A key architect of the plan to keep financially distressed Kahuku Hospital from closing is working on Wahiawa General Hospital's survival.
R. Don Olden, who was chief executive officer of Kahuku Hospital for four years, shifted to Wahiawa Hospital as CEO in January.
"Somebody from Wahiawa contacted me," said Olden, who was involved in putting together some of the largest hospital systems in California and was an executive with the troubled St. Francis health system before going to Kahuku.
"I went from one needy organization to another," he said.
Wahiawa General Hospital costs about $40 million a year to operate, and it was heading toward a loss of more than $3 million this year when he arrived, Olden said.
Some steps have been taken to halt the hemorrhaging, "but it takes longer than 30 days to make changes in hospitals."
Rich Meiers, Healthcare Association of Hawaii president and chief executive officer, said he has been telling legislators and others, "Without appropriate reimbursements, services are going to be cut across the state. We can't keep them open if we can't pay for them.
"We saw what happened at Kahuku, and the sisters had to sell (St. Francis) hospitals."
Meiers said Olden "is making Herculean efforts" to save Wahiawa Hospital. "It would be a shame if it doesn't survive. The whole North Shore will be uncovered (for medical services)."

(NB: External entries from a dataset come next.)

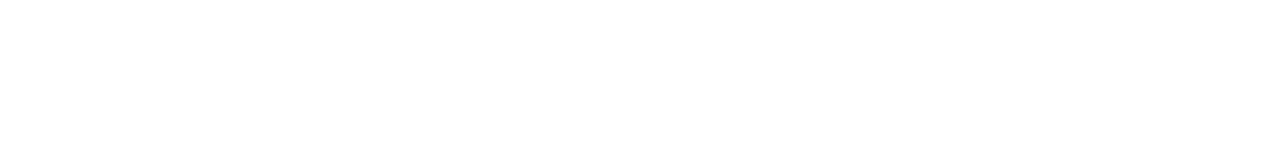
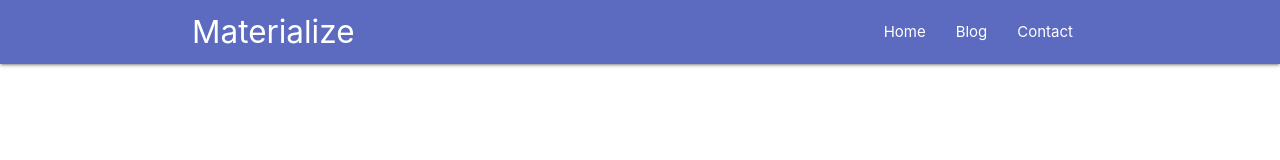
Before and after one commit to testingFT21/ProjectMS, a plain HTML site: page index.html in a window 1280 px wide. Drawn offline with nearby package versions, Linux system fonts and the light colour scheme.

Commit message:
add header in  index.html

```diff
--- a/index.html
+++ b/index.html
@@ -4,6 +4,7 @@
     <meta charset="UTF-8">
     <meta http-equiv="X-UA-Compatible" content="IE=edge">
     <meta name="viewport" content="width=device-width, initial-scale=1.0">
+    <link href="https://fonts.googleapis.com/icon?family=Material+Icons" rel="stylesheet">
      <!-- Compiled and minified CSS -->
      <link rel="stylesheet" href="https://cdnjs.cloudflare.com/ajax/libs/materialize/1.0.0/css/materialize.min.css">
 
@@ -11,6 +12,26 @@
     <title>Document</title>
 </head>
 <body>
+    <!--  блочний контейнер із класом navbar-fixed  для фіксації  головного меню-->
+  <div class="navbar-fixed">
+    <nav class="indigo lighten-1" role="navigation">
+        <div class="nav-wrapper container">
+        <a id="logo-container" href="#" class="brand-logo">Materialize</a>
+          <ul class="right hide-on-med-and-down">
+            <li><a href="#">Home</a></li>
+            <li><a href="blog.html">Blog</a></li>
+            <li><a href="contact.html">Contact</a></li>
+          </ul>
+          <!-- створення мобільного меню із класом sidenav -->
+          <ul id="nav-mobile" class="sidenav">
+            <li><a href="#">Home</a></li>
+            <li><a href="blog.html">Blog</a></li>
+            <li><a href="contact.html">Contact</a></li>
+          </ul>
+          <a href="#" data-target="nav-mobile" class="sidenav-trigger"><i class="material-icons">menu</i></a>
+        </div>
+      </nav>
+  </div>
 
 
     <!-- Compiled and minified JavaScript -->
```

Olden developed a business plan, approved by the hospital board last month, and asked the Legislature to increase the hospital's grant-in-aid to $850,000 from $200,000.
"I told the Legislature, if I had been here longer than a month, I probably would have asked for more," he said. "It's a real struggle to figure out what's going on in a hospital this size in 30 days."
Wahiawa is licensed for 103 skilled-nursing beds, which are nearly always full, and 59 acute beds, he said. It runs an average of about 40 emergency visits and about 24 to 25 acute patients a day, including intensive care.
The hospital also has a senior behavioral health program with seven or eight patients daily, Olden said.
His plan calls for suspending obstetric services and its more than $700,000 in related losses annually. A decision on closing permanently will be made about 30 days later, he said.
Three-quarters of the area's residents are using other hospitals for births, Olden noted, and Wahiawa averages only 20 to 25 babies a month. Costs include maintaining a round-the-clock surgical unit and a nurse anesthetist for emergencies, as well as salaries for OB nurses and other personnel. The anesthetist alone costs $300,000 a year to support the surgery unit.
Olden said "it would be superb" if the eight registered nurses in obstetrics would agree to shift to other hospital programs. That would help reduce extremely high costs for overtime and hiring agency nurses, he said.
"For those who don't want to, we will facilitate transition to another hospital."
He said Wahiawa must change its strategy to adapt to new market conditions and a competitive environment.
Surgeons have left Wahiawa for other hospitals in Honolulu and on the mainland, contributing to fewer patients and a major drop in revenues, he said.
Among his steps planned to improve the hospital:
» Recruit a general surgeon to provide leadership in surgical services, and an orthopedic surgeon.
» Along with the hospital's new ultrasound unit, acquire a computed tomography scanner for diagnostic services and treatment.
» Expand skilled-nursing services to meet the needs of the area's senior population.